year income is tiny compared to Bezos as head of Amazon, the
New York Post correctly notices that de Blasio's salary is
"more than the annual salary of a full-time worker" at the
bottom end of New York's working class. So which is it? One
sees that a politician usually enjoys "growing income and
wealth inequality" through the practice of
and often in a most progressive, even "lifelong" way.
] Ah, complaints. One reads: "...Amazon
appeared unprepared for the level of vocal opposition in
Queens, where the company's plans were slated near the
district that elected Amazon critic Rep. Alexandria Ocasio-Cortez
to Congress. The deal with Amazon was largely negotiated by
Mayor de Blasio and Gov. Andrew Cuomo, who famously joked
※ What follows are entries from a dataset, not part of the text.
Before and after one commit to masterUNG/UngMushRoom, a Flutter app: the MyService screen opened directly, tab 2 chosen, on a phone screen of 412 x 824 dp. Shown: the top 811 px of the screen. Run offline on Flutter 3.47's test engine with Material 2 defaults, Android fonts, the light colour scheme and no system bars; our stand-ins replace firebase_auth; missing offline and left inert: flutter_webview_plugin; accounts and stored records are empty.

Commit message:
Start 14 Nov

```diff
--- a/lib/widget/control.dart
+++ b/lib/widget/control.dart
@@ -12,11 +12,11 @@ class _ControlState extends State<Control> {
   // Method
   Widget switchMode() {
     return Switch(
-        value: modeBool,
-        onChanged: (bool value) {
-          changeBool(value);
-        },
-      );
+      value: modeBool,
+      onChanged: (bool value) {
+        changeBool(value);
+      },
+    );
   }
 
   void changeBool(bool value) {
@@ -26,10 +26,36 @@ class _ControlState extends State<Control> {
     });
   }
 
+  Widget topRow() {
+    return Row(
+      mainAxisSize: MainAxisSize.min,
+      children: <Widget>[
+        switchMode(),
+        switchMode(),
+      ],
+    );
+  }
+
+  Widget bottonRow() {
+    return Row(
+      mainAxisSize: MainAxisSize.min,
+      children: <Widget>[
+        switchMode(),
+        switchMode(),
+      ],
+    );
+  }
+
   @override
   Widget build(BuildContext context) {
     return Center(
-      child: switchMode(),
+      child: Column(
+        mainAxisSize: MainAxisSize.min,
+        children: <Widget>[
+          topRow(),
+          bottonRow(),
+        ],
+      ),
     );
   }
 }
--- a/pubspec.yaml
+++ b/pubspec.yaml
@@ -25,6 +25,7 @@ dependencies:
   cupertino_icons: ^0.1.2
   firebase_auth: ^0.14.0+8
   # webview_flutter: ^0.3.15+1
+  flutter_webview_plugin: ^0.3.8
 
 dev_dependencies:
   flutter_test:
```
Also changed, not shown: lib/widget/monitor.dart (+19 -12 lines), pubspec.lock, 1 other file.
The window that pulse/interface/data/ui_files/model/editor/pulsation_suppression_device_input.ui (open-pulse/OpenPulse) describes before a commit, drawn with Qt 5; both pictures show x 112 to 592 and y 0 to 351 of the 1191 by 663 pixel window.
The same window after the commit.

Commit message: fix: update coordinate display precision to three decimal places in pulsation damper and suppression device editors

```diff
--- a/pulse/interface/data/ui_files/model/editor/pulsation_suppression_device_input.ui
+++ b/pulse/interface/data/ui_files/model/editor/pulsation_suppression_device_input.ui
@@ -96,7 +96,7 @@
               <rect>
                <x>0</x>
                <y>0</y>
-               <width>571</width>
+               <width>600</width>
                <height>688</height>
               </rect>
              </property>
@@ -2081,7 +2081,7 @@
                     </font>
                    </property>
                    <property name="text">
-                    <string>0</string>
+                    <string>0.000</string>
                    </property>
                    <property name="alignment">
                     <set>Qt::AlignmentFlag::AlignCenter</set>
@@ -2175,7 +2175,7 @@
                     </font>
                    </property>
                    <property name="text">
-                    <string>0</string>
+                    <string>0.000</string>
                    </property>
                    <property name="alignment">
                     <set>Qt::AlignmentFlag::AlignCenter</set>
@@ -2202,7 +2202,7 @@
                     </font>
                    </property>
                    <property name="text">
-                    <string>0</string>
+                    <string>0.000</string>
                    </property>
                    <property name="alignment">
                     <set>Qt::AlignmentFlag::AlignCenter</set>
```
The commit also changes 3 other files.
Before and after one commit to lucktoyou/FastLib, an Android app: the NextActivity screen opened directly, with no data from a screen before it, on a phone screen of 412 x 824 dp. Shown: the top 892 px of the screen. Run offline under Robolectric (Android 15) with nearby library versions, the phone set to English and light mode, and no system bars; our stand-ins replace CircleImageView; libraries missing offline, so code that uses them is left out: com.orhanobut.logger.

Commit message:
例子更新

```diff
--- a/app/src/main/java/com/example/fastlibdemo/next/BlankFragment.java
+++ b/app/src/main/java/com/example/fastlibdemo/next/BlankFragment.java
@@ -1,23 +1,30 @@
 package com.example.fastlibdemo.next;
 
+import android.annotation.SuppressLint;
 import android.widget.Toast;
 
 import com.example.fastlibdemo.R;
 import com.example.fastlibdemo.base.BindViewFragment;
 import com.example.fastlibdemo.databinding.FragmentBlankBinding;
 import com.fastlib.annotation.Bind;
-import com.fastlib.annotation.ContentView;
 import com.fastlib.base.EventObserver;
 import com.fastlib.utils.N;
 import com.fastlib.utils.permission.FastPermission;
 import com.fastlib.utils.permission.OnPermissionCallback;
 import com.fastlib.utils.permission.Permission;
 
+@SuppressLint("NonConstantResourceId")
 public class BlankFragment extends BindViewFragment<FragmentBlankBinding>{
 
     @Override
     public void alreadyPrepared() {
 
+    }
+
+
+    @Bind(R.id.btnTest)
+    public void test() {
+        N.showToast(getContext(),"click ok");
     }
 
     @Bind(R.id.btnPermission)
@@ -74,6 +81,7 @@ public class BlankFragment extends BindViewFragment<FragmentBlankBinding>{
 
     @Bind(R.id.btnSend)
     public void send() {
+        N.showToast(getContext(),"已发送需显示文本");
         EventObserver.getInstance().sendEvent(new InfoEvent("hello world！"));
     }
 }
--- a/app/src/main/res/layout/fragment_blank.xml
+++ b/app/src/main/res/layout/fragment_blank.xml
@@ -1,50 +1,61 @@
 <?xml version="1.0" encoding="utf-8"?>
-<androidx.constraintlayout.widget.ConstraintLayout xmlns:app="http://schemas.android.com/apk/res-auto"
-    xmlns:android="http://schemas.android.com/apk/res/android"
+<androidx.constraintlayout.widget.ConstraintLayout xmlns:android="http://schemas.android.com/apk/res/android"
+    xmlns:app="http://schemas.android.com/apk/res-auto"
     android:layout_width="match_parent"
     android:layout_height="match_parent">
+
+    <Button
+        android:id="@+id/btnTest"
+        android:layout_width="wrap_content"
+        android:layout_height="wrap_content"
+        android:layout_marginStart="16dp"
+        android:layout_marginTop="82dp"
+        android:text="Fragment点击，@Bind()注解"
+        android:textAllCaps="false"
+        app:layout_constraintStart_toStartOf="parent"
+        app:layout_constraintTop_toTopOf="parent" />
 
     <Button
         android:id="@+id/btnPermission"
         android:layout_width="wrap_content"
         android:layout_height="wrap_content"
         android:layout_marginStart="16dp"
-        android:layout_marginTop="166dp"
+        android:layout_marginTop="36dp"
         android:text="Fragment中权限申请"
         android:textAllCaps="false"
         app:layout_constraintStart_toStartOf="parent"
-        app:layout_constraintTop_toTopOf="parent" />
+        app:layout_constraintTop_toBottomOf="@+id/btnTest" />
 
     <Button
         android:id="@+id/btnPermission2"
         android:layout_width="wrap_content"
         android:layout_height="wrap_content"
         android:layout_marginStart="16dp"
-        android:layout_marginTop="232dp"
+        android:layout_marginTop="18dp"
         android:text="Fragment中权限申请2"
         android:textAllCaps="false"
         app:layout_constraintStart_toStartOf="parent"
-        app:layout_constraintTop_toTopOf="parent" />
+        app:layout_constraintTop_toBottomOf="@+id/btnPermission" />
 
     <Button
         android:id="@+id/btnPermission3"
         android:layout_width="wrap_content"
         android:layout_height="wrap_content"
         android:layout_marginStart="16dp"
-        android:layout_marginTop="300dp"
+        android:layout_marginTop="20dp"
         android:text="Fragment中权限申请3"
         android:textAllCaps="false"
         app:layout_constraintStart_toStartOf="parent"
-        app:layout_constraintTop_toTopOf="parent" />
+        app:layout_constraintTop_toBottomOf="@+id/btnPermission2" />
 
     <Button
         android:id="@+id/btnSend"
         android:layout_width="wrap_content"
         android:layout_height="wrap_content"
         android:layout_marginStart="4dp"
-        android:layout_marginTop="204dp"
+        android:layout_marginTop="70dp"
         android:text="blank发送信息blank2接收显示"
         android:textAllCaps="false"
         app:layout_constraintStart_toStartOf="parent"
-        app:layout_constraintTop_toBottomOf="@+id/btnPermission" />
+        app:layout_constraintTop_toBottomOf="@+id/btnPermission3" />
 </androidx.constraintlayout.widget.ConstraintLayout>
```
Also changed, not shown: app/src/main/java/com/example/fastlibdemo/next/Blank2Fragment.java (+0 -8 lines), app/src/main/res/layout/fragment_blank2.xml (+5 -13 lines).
about changing his name to "Amazon Cuomo" to win the second
headquarters." In "Amazon Drops Plans For New York
Headquarters," by Alina Selyukh, NPR, 14 February 2019.
As complaints about Amazon's decision fly in parallel with
complaints from progressives about progressives, one voice
observed: " 'I think everybody miscalculated here,'
said Erik Gordon, a professor at the University of
Michigan's Ross School of Business. Amazon 'believed that
they were doing New York such a big favor by bringing tech
jobs and then all the ancillary jobs that they thought that
the protests would not be as strong as they were,' Gordon
said. And, instead of working out a deal, the opposition
'basically punched Amazon in the face in public,' he
And everyone says "ouch." "We're all alike, but not today."
Because: "Democrats are fighting mad -- at each
other. For once, President Trump is not the prime target
of their rage. Amazon’s decision to scrap plans for an HQ2
campus in New York sent the circular firing squad into
action." In "Democrats are tearing themselves apart over
Amazon," by Michael Goodwin, NY Post, 17 February 2019.
You'll tell me who you are
Tell me who
it is you name
to be your dearest friend;
Knowing this, you'll tell who you are.
That's your tale. The end.
To create and animate - rhymed
paraphrase of a text by Goethe
was but a lump of clay
God molded into a man,
As if dropped out of a mother's womb
To be finished by His plan.
So Elohim puffed into his nose
With a spiritual sort of blast,
But there remained more to do
Once the sneezing was fully past.
Bones and limbs and head and yet
Hans Adam was not done;
It took until Noah and a rain of drops
To fill a tankard for such fun.
Breathing clay turned drinking man
Is God's gift of alcohol,
The same as ferments with lively yeast
Man's daily bread and all.
So, Hafiz, sing a noble song
That a drunkard might make merry,
And lead us into temptation's shrine
With much of our Creator's sherry!
If one traffics in rumors
traffics in rumors,
One is likely to get run down.
If one peddles a slew of lies,
Truth still will come to town.
If one relies on gossiping wags,
In innuendos one will drown.
If one would be a king of fools,
We're sure to see that crown.
When words are overused
are overused, -used, -used,
We come to see they're abused,
Words which have accused, -cused, -cused,
When overused become bruised,
Such words when so infused, -fusd, -fused,
With overuse are defused, -fused,
if boozed, boozed, boozed,
And lose their punch, as refused,